[Extracted entries]

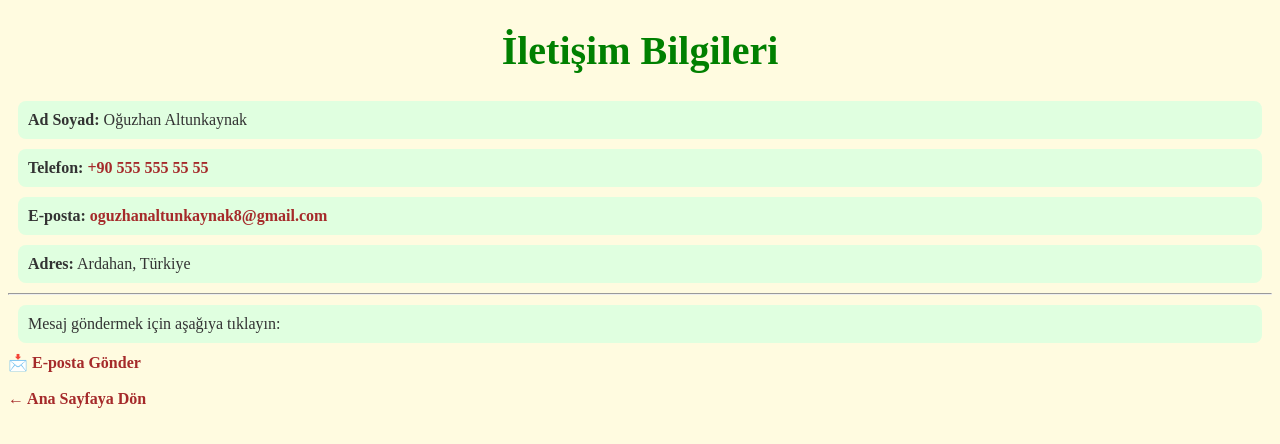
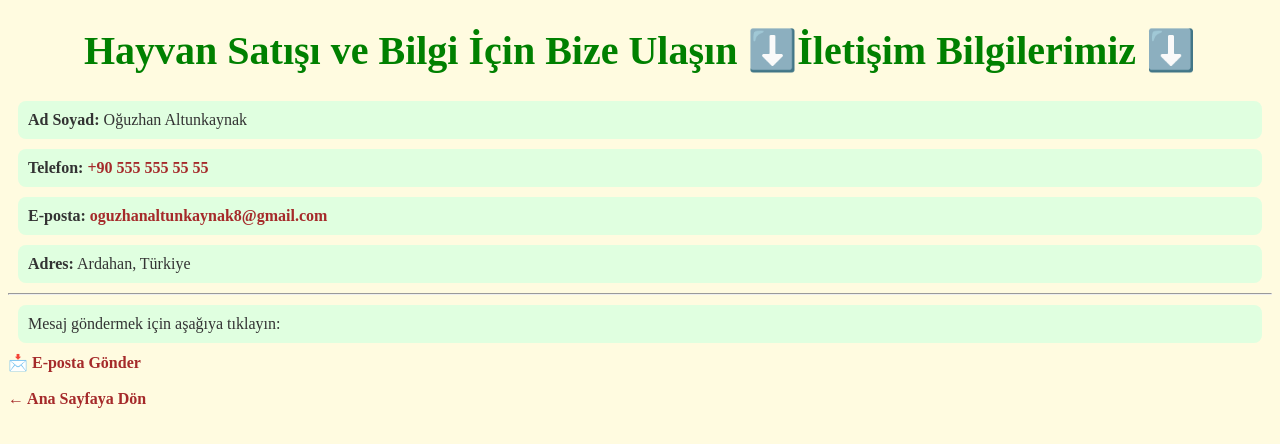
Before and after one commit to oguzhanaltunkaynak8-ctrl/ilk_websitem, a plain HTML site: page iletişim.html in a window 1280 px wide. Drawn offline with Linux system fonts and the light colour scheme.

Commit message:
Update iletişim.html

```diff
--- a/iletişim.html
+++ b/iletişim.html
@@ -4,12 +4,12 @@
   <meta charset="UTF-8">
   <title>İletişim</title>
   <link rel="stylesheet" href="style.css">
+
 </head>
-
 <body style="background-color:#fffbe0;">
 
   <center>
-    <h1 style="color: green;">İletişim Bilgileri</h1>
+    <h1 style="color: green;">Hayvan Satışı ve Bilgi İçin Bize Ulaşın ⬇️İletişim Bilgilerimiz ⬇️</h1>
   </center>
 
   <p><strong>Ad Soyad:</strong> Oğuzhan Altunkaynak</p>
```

[/Extracted entries]
[Extracted entries]

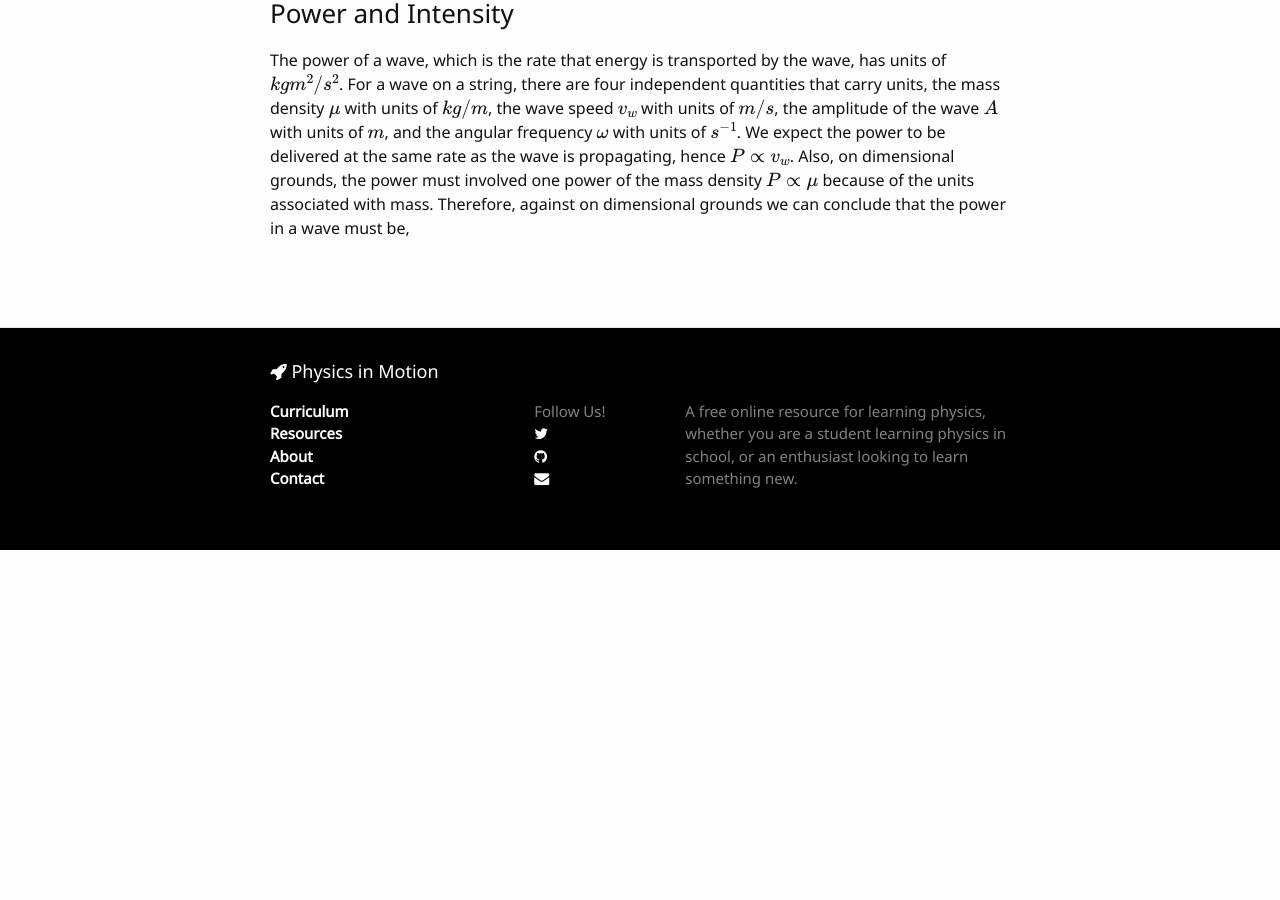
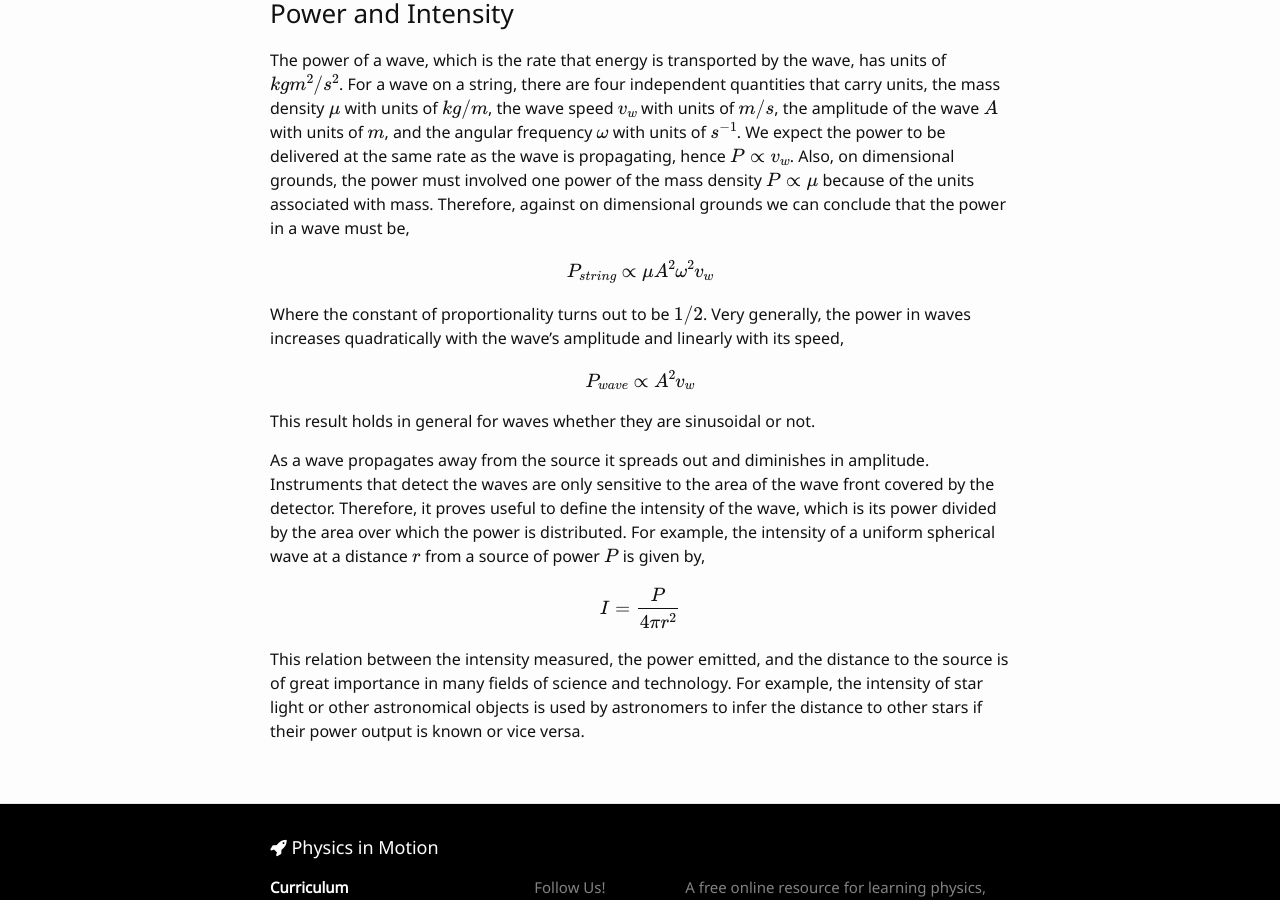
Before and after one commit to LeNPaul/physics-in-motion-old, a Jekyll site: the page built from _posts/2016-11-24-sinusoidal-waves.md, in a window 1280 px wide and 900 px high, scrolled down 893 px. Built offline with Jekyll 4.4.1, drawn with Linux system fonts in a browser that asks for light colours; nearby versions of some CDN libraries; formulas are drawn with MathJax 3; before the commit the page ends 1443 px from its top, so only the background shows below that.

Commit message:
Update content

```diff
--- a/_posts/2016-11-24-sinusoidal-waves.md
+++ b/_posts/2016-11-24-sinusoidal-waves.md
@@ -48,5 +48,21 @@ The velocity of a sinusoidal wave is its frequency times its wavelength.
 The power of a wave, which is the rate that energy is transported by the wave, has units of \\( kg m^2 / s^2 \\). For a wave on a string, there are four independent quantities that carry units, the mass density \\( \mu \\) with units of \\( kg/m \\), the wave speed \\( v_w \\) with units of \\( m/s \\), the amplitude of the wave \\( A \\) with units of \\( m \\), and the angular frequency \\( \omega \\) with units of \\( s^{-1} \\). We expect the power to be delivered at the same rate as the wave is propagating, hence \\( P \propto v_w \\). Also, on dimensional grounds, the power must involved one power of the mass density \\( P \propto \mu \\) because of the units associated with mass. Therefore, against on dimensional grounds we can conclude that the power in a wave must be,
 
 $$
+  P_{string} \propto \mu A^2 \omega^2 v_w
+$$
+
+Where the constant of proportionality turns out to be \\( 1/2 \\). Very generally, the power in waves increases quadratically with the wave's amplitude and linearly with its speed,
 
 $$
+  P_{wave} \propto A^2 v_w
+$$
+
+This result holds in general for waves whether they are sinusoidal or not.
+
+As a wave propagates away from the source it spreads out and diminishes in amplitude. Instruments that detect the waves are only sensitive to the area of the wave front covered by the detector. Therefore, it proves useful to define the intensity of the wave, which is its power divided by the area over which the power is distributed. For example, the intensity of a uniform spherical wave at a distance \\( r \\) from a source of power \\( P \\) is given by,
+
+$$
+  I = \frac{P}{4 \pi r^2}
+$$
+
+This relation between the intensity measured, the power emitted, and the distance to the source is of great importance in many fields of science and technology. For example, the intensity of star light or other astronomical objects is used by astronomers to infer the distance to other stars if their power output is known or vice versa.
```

[/Extracted entries]
[Extracted entries]

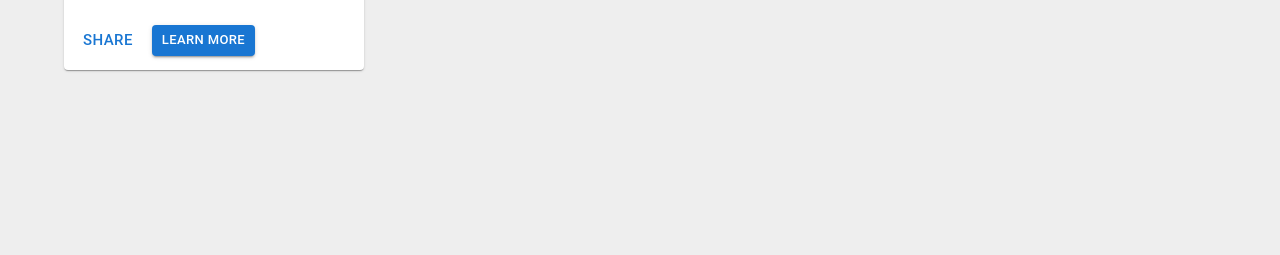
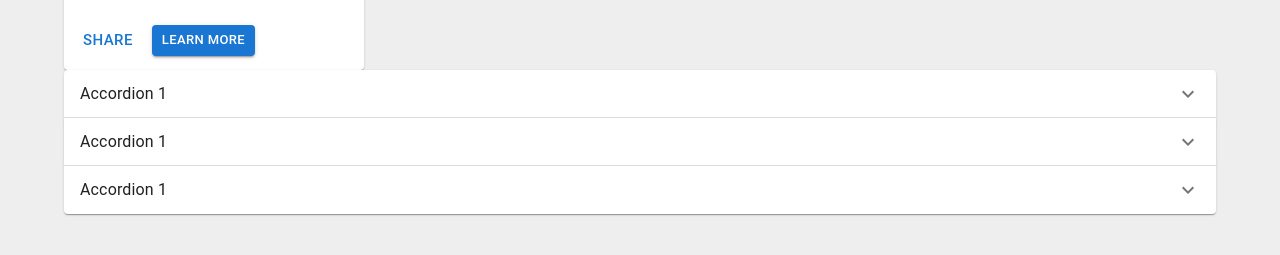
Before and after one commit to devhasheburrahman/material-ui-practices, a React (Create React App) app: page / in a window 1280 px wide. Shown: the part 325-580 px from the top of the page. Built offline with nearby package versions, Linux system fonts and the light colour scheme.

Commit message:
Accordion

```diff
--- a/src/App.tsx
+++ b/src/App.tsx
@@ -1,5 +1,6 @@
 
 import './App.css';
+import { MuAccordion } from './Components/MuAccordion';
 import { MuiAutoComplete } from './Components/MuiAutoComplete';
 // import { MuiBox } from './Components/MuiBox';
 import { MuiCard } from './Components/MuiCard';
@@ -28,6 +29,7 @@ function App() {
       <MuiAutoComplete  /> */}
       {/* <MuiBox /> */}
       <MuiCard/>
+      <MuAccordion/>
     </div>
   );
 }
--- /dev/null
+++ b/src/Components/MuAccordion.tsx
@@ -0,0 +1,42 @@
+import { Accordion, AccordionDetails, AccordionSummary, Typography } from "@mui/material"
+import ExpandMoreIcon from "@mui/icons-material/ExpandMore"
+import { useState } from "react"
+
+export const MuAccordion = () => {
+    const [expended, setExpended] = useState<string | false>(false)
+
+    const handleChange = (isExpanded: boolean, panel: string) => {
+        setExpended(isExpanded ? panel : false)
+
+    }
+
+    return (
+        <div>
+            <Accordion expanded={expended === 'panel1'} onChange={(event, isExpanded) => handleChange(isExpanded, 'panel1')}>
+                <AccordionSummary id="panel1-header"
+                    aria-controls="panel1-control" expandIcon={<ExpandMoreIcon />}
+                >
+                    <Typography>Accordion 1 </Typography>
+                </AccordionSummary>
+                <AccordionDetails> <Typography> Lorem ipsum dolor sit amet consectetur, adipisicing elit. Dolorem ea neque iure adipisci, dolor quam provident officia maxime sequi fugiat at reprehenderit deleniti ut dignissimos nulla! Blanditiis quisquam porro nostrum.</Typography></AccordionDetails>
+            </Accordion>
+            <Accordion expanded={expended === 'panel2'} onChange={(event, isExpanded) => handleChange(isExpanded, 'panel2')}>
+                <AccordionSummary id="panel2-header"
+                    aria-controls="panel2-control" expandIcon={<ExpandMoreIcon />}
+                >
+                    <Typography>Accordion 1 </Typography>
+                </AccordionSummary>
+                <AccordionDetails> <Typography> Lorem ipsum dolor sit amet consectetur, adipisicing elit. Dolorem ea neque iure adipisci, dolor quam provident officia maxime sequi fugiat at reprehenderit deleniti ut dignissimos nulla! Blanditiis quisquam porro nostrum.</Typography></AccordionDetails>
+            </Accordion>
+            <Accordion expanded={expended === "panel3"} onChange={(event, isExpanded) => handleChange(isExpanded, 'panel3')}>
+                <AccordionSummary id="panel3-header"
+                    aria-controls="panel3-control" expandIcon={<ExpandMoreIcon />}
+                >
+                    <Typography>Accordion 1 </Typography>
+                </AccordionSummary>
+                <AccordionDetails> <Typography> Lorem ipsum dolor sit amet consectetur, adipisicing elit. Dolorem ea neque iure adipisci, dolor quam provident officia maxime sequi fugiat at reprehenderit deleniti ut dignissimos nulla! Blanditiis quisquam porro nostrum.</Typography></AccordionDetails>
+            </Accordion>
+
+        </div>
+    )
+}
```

[/Extracted entries]

- Work required
Work out the number of lines in the records that contain the string "waves". Nothing but that number should be sent back.

- Your response
6